Could you copy out all the lines in the material below where the word "title" occurs?

[Opening Provided records section]

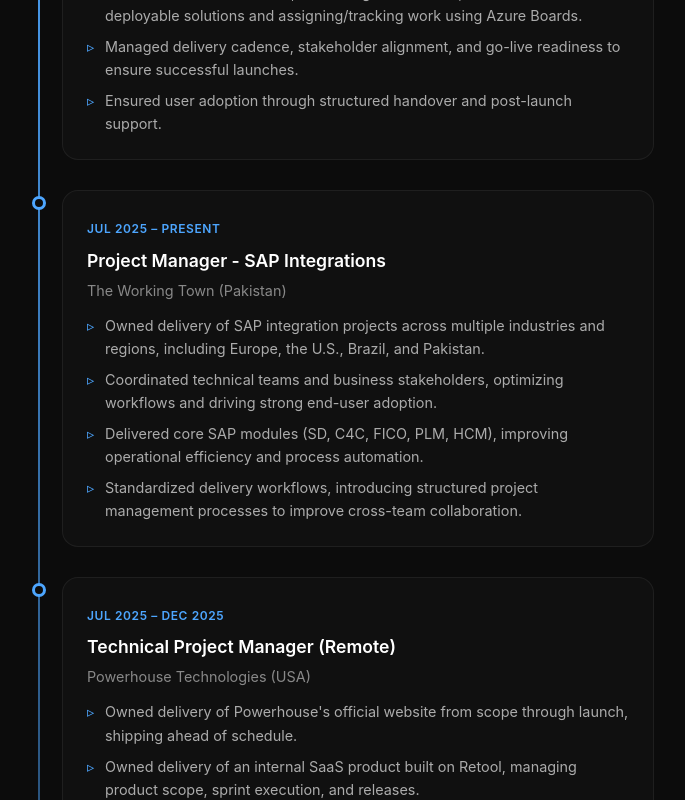
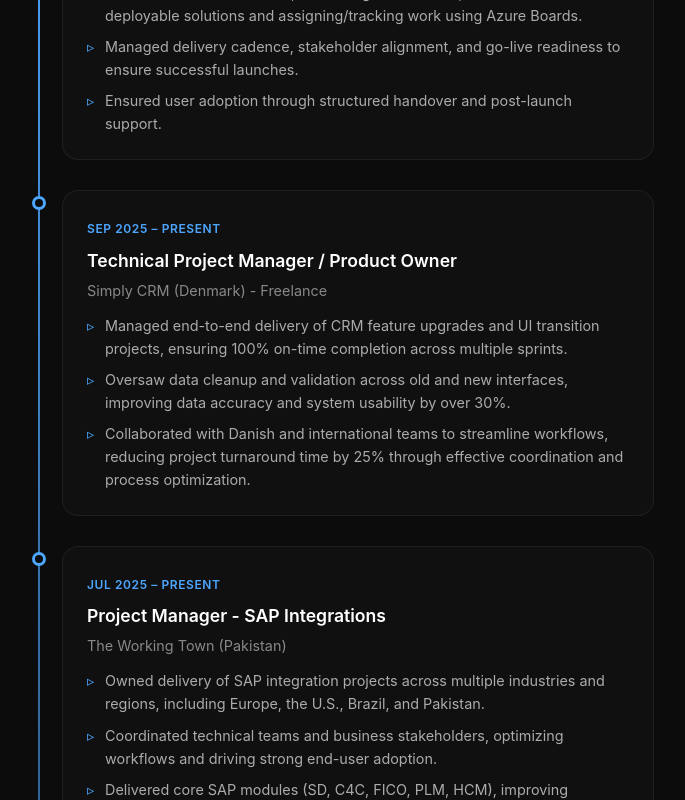
Before and after one commit to salaar-ahmad/Salaar-s-Webfolio, a Next.js app: page /about in a window 1280 px wide. Shown: the part 2000-2800 px from the top of the page, without its empty margins (297-982 px from the left). Built offline with nearby package versions, Linux system fonts and the light colour scheme.

Commit message:
Added experience

```diff
--- a/app/about/page.jsx
+++ b/app/about/page.jsx
@@ -40,6 +40,16 @@
       "Led cross-functional teams, translating business requirements into deployable solutions and assigning/tracking work using Azure Boards.",
       "Managed delivery cadence, stakeholder alignment, and go-live readiness to ensure successful launches.",
       "Ensured user adoption through structured handover and post-launch support."
+    ]
+  },
+  {
+    title: "Technical Project Manager / Product Owner",
+    company: "Simply CRM (Denmark) - Freelance",
+    period: "Sep 2025 – Present",
+    points: [
+      "Managed end-to-end delivery of CRM feature upgrades and UI transition projects, ensuring 100% on-time completion across multiple sprints.",
+      "Oversaw data cleanup and validation across old and new interfaces, improving data accuracy and system usability by over 30%.",
+      "Collaborated with Danish and international teams to streamline workflows, reducing project turnaround time by 25% through effective coordination and process optimization."
     ]
   },
   {
```
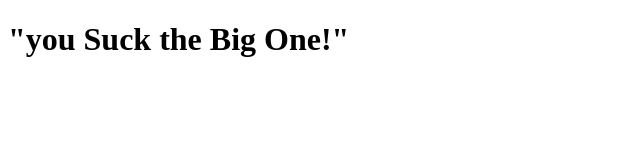
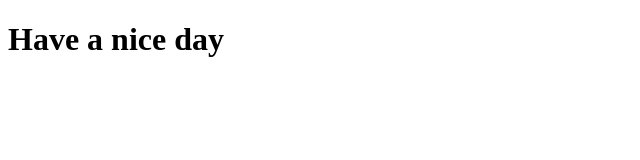
Before and after one commit to hinzendo27/coursera-test, a plain HTML site: page index.html in a window 1280 px wide. Shown: the whole page, without its empty margins (0-640 px from the left). Drawn offline with Linux system fonts and the light colour scheme.

Commit message:
my first page

```diff
--- a/index.html
+++ b/index.html
@@ -1,9 +1,9 @@
 <!DOCTYPE html>
 <html>
 <head>
-	<title>You Sucks!</title>
+	<title>Welcome to Jamaica</title>
 </head>
 <body>
-<h1> "you Suck the Big One!" </h1>
+<h1> Have a nice day </h1>
 </body>
 </html>
```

[Closing Provided records section]

**Your solution:**
+    title: "Technical Project Manager / Product Owner",
-	<title>You Sucks!</title>
+	<title>Welcome to Jamaica</title>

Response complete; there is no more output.